• **Task item**:
Scan the material that follows. Copy every line containing the word "README".

• **Data**:
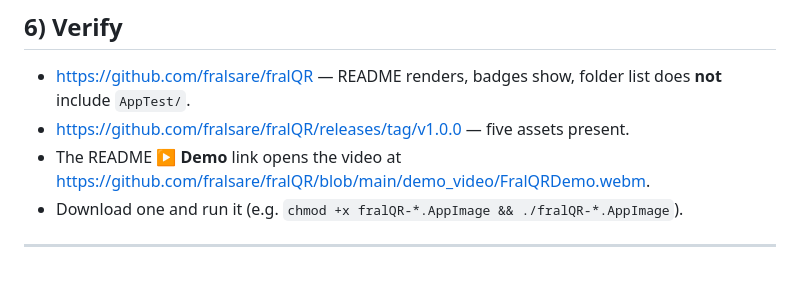
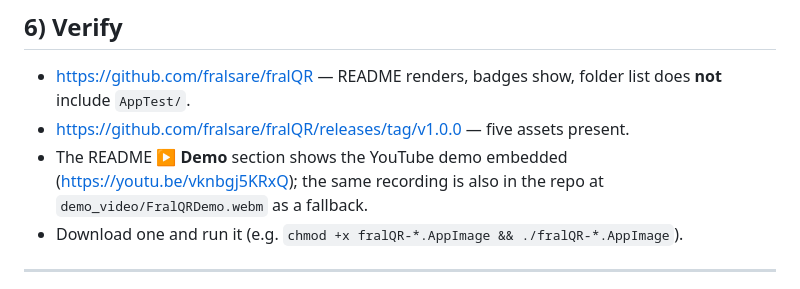
Before and after one commit to fralsare/fralQR, a Markdown page: GITHUB.md, the part around the change. Rendered like a GitHub page.

```diff
--- a/GITHUB.md
+++ b/GITHUB.md
@@ -174,8 +174,9 @@ gh release upload v1.0.0 \
 - <https://github.com/fralsare/fralQR> — README renders, badges show, folder list
   does **not** include `AppTest/`.
 - <https://github.com/fralsare/fralQR/releases/tag/v1.0.0> — five assets present.
-- The README **▶ Demo** link opens the video at
-  <https://github.com/fralsare/fralQR/blob/main/demo_video/FralQRDemo.webm>.
+- The README **▶ Demo** section shows the YouTube demo embedded
+  (<https://youtu.be/vknbgj5KRxQ>); the same recording is also in the repo at
+  `demo_video/FralQRDemo.webm` as a fallback.
 - Download one and run it (e.g. `chmod +x fralQR-*.AppImage && ./fralQR-*.AppImage`).
 
 ---
```
Also changed, not shown: MANUAL.md (+11 -2 lines), README.md (+12 -2 lines).
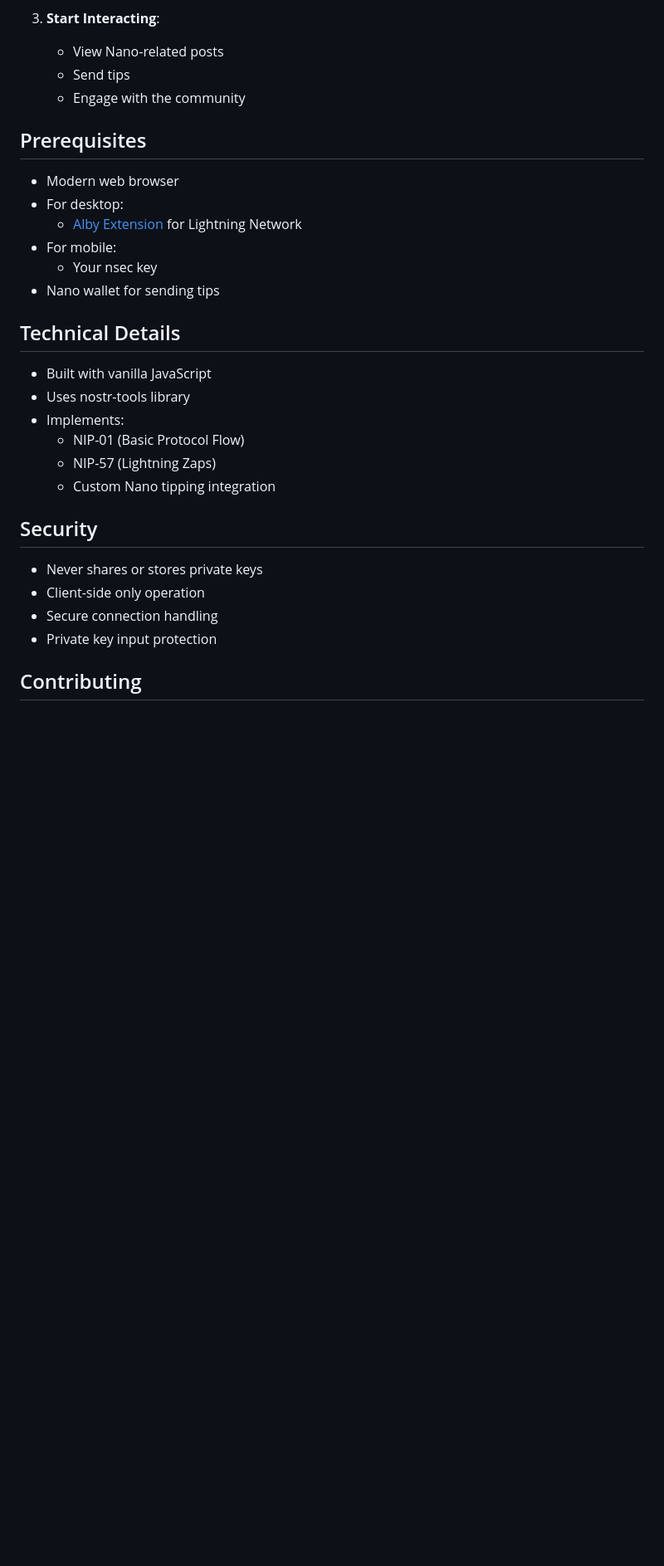
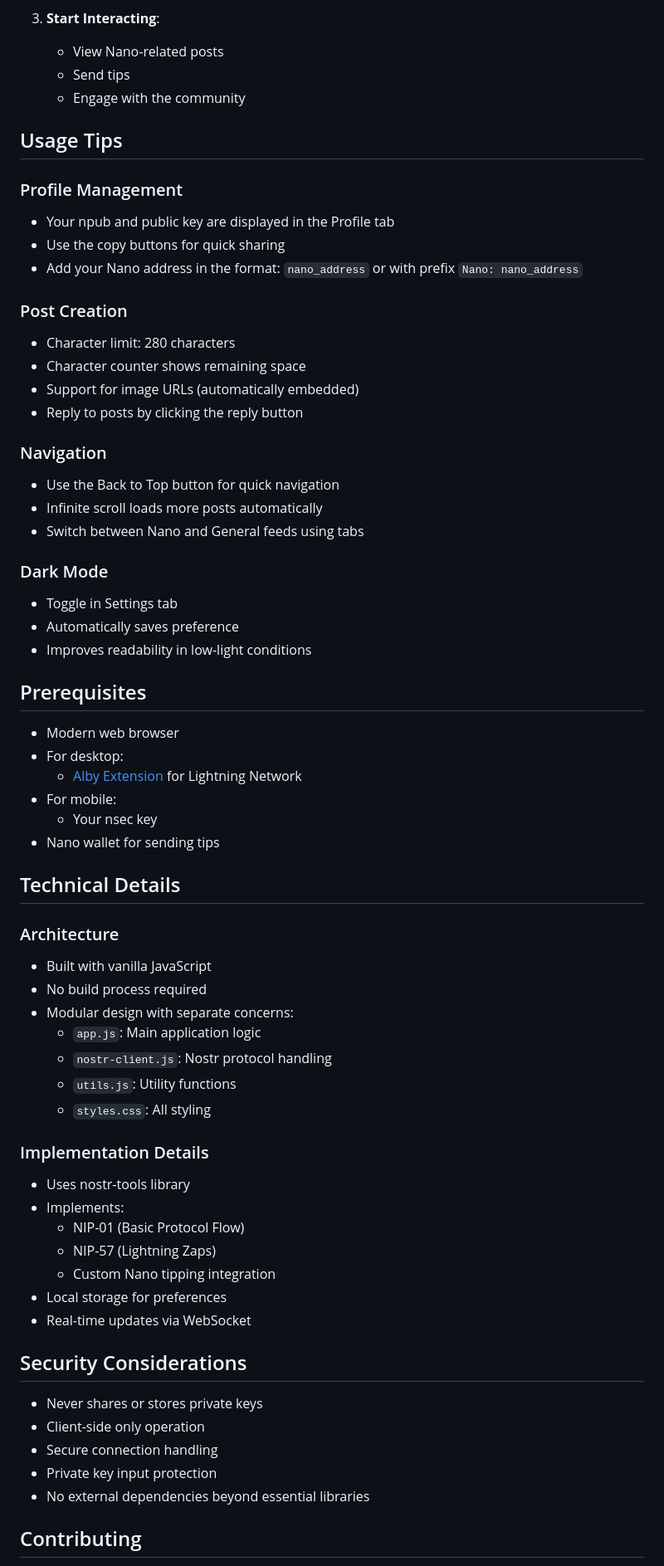
Before and after one commit to Mnpezz/xnostr, a Markdown page: README.md, the part around one of its changes. Shown at 83% size. Drawn GitHub-style; blank space fills up the shorter version.

```diff
--- a/README.md
+++ b/README.md
@@ -78,6 +111,29 @@ Live at https://mnpezz.github.io/xnostr/
    - Send tips
    - Engage with the community
 
+## Usage Tips
+
+### Profile Management
+- Your npub and public key are displayed in the Profile tab
+- Use the copy buttons for quick sharing
+- Add your Nano address in the format: `nano_address` or with prefix `Nano: nano_address`
+
+### Post Creation
+- Character limit: 280 characters
+- Character counter shows remaining space
+- Support for image URLs (automatically embedded)
+- Reply to posts by clicking the reply button
+
+### Navigation
+- Use the Back to Top button for quick navigation
+- Infinite scroll loads more posts automatically
+- Switch between Nano and General feeds using tabs
+
+### Dark Mode
+- Toggle in Settings tab
+- Automatically saves preference
+- Improves readability in low-light conditions
+
 ## Prerequisites
 
 - Modern web browser
@@ -89,19 +145,31 @@ Live at https://mnpezz.github.io/xnostr/
 
 ## Technical Details
 
+### Architecture
 - Built with vanilla JavaScript
+- No build process required
+- Modular design with separate concerns:
+  - `app.js`: Main application logic
+  - `nostr-client.js`: Nostr protocol handling
+  - `utils.js`: Utility functions
+  - `styles.css`: All styling
+
+### Implementation Details
 - Uses nostr-tools library
 - Implements:
   - NIP-01 (Basic Protocol Flow)
   - NIP-57 (Lightning Zaps)
   - Custom Nano tipping integration
+- Local storage for preferences
+- Real-time updates via WebSocket
 
-## Security
+## Security Considerations
 
 - Never shares or stores private keys
 - Client-side only operation
 - Secure connection handling
 - Private key input protection
+- No external dependencies beyond essential libraries
 
 ## Contributing
 
```
Also changed, not shown: other parts of README.md (+77 -11 lines).
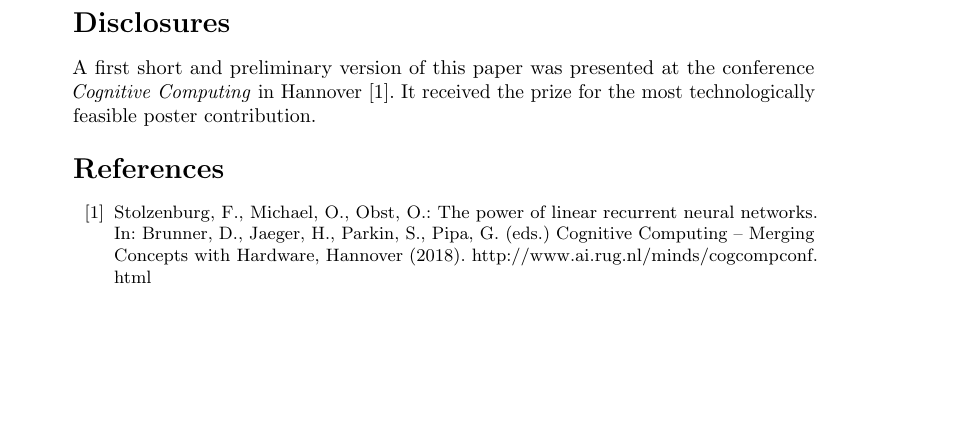
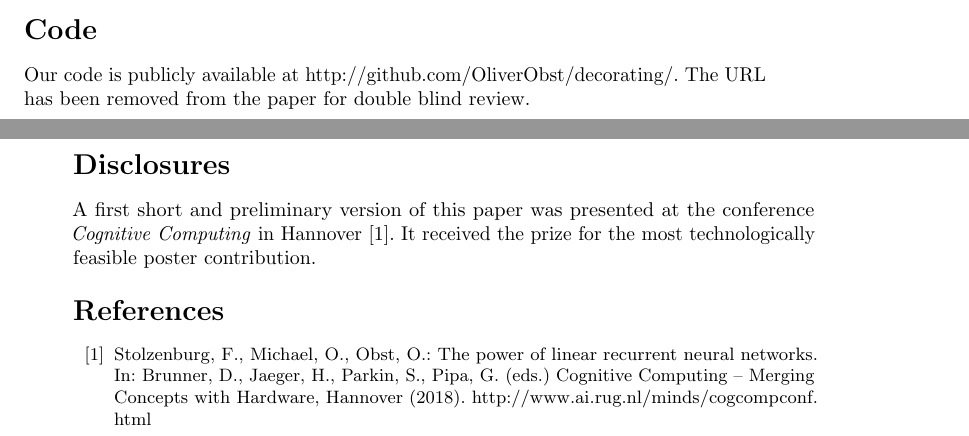
Before and after one commit to OliverObst/decorating, a LaTeX paper (paper/recupred-title.tex): part of page 2 of 2 before the commit and two parts of pages 1 and 2 of 2 after it, the two joined at a grey line, cut at the place of the change, the shorter picture padded with empty space. Compiled offline with pdfLaTeX.

Commit message:
added repo to title page

```diff
--- a/paper/recupred-title.tex
+++ b/paper/recupred-title.tex
@@ -67,6 +68,11 @@ Exchange (PPP) under grant no.~57319564 and Universities Australia (UA) in the
 Australia-Germany Joint Research Cooperation Scheme within the project
 \emph{\underline{De}ep \underline{Co}nceptors for Tempo\underline{r}al
 D\underline{at}a M\underline{in}in\underline{g}} (Decorating).
+
+\section*{Code}
+Our code is publicly available at
+\href{http://github.com/OliverObst/decorating/}{http://github.com/OliverObst/decorating/}. The URL has been
+removed from the paper for double blind review.
 
 \section*{Disclosures}
 A first short and preliminary version of this paper was presented at the conference
```
Also changed, not shown: paper/recupred-title.tex (3 more changed lines).
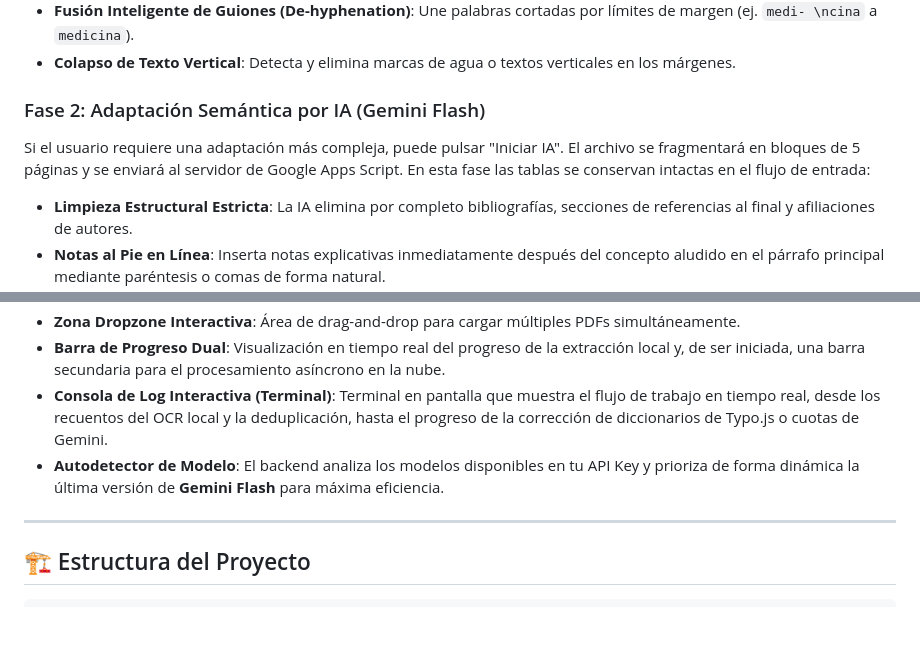
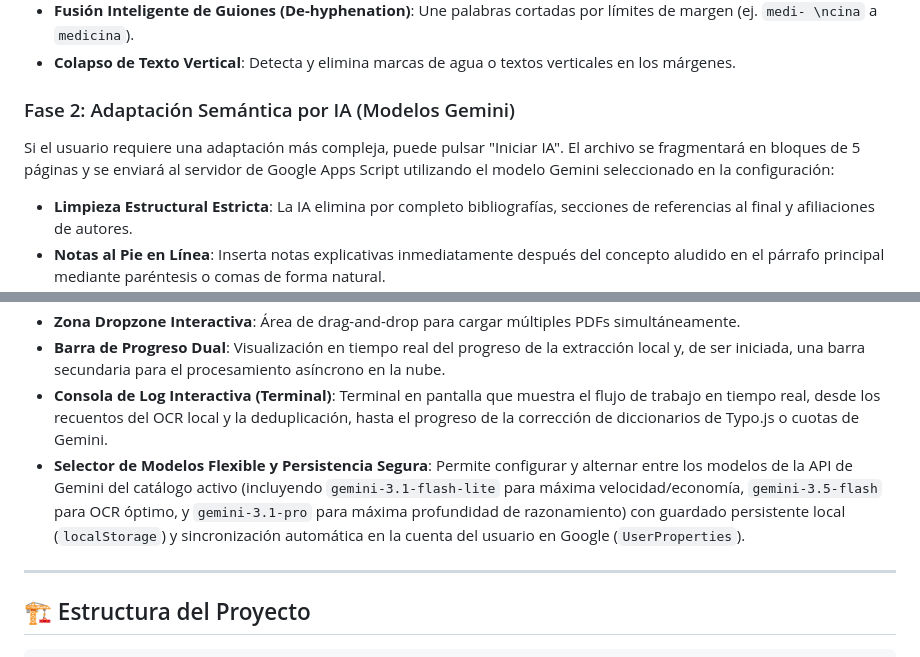
Before and after one commit to simonmedinapsiquiatra-bot/PDF-to-text-for-voice, a Markdown page: README.md, 2 parts joined by grey strips. Drawn GitHub-style; blank space fills up the shorter version.

Commit message:
docs: update README.md to describe the May 2026 active Gemini model selector and persistent settings

```diff
--- a/README.md
+++ b/README.md
@@ -20,8 +20,8 @@ El usuario carga un archivo PDF en el navegador mediante drag-and-drop. De inmed
 *   **Fusión Inteligente de Guiones (De-hyphenation)**: Une palabras cortadas por límites de margen (ej. `medi- \ncina` a `medicina`).
 *   **Colapso de Texto Vertical**: Detecta y elimina marcas de agua o textos verticales en los márgenes.
 
-### Fase 2: Adaptación Semántica por IA (Gemini Flash)
-Si el usuario requiere una adaptación más compleja, puede pulsar "Iniciar IA". El archivo se fragmentará en bloques de 5 páginas y se enviará al servidor de Google Apps Script. En esta fase las tablas se conservan intactas en el flujo de entrada:
+### Fase 2: Adaptación Semántica por IA (Modelos Gemini)
+Si el usuario requiere una adaptación más compleja, puede pulsar "Iniciar IA". El archivo se fragmentará en bloques de 5 páginas y se enviará al servidor de Google Apps Script utilizando el modelo Gemini seleccionado en la configuración:
 *   **Limpieza Estructural Estricta**: La IA elimina por completo bibliografías, secciones de referencias al final y afiliaciones de autores.
 *   **Notas al Pie en Línea**: Inserta notas explicativas inmediatamente después del concepto aludido en el párrafo principal mediante paréntesis o comas de forma natural.
 *   **Traducción de Números Romanos**: Traduce números romanos a palabras legibles según el contexto (ej. `"Siglo XX"` a `"Siglo veinte"` o `"Capítulo IV"` a `"Capítulo cuatro"`).
@@ -78,7 +78,7 @@ Para garantizar que el motor TTS lea las siglas como palabras y no letra por let
 *   **Zona Dropzone Interactiva**: Área de drag-and-drop para cargar múltiples PDFs simultáneamente.
 *   **Barra de Progreso Dual**: Visualización en tiempo real del progreso de la extracción local y, de ser iniciada, una barra secundaria para el procesamiento asíncrono en la nube.
 *   **Consola de Log Interactiva (Terminal)**: Terminal en pantalla que muestra el flujo de trabajo en tiempo real, desde los recuentos del OCR local y la deduplicación, hasta el progreso de la corrección de diccionarios de Typo.js o cuotas de Gemini.
-*   **Autodetector de Modelo**: El backend analiza los modelos disponibles en tu API Key y prioriza de forma dinámica la última versión de **Gemini Flash** para máxima eficiencia.
+*   **Selector de Modelos Flexible y Persistencia Segura**: Permite configurar y alternar entre los modelos de la API de Gemini del catálogo activo (incluyendo `gemini-3.1-flash-lite` para máxima velocidad/economía, `gemini-3.5-flash` para OCR óptimo, y `gemini-3.1-pro` para máxima profundidad de razonamiento) con guardado persistente local (`localStorage`) y sincronización automática en la cuenta del usuario en Google (`UserProperties`).
 
 ---
 
```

• **Output of the task**:
 - <https://github.com/fralsare/fralQR> — README renders, badges show, folder list
-- The README **▶ Demo** link opens the video at
+- The README **▶ Demo** section shows the YouTube demo embedded
Also changed, not shown: MANUAL.md (+11 -2 lines), README.md (+12 -2 lines).
Before and after one commit to Mnpezz/xnostr, a Markdown page: README.md, the part around one of its changes. Shown at 83% size. Drawn GitHub-style; blank space fills up the shorter version.
--- a/README.md
+++ b/README.md
Also changed, not shown: other parts of README.md (+77 -11 lines).
Before and after one commit to simonmedinapsiquiatra-bot/PDF-to-text-for-voice, a Markdown page: README.md, 2 parts joined by grey strips. Drawn GitHub-style; blank space fills up the shorter version.
docs: update README.md to describe the May 2026 active Gemini model selector and persistent settings
--- a/README.md
+++ b/README.md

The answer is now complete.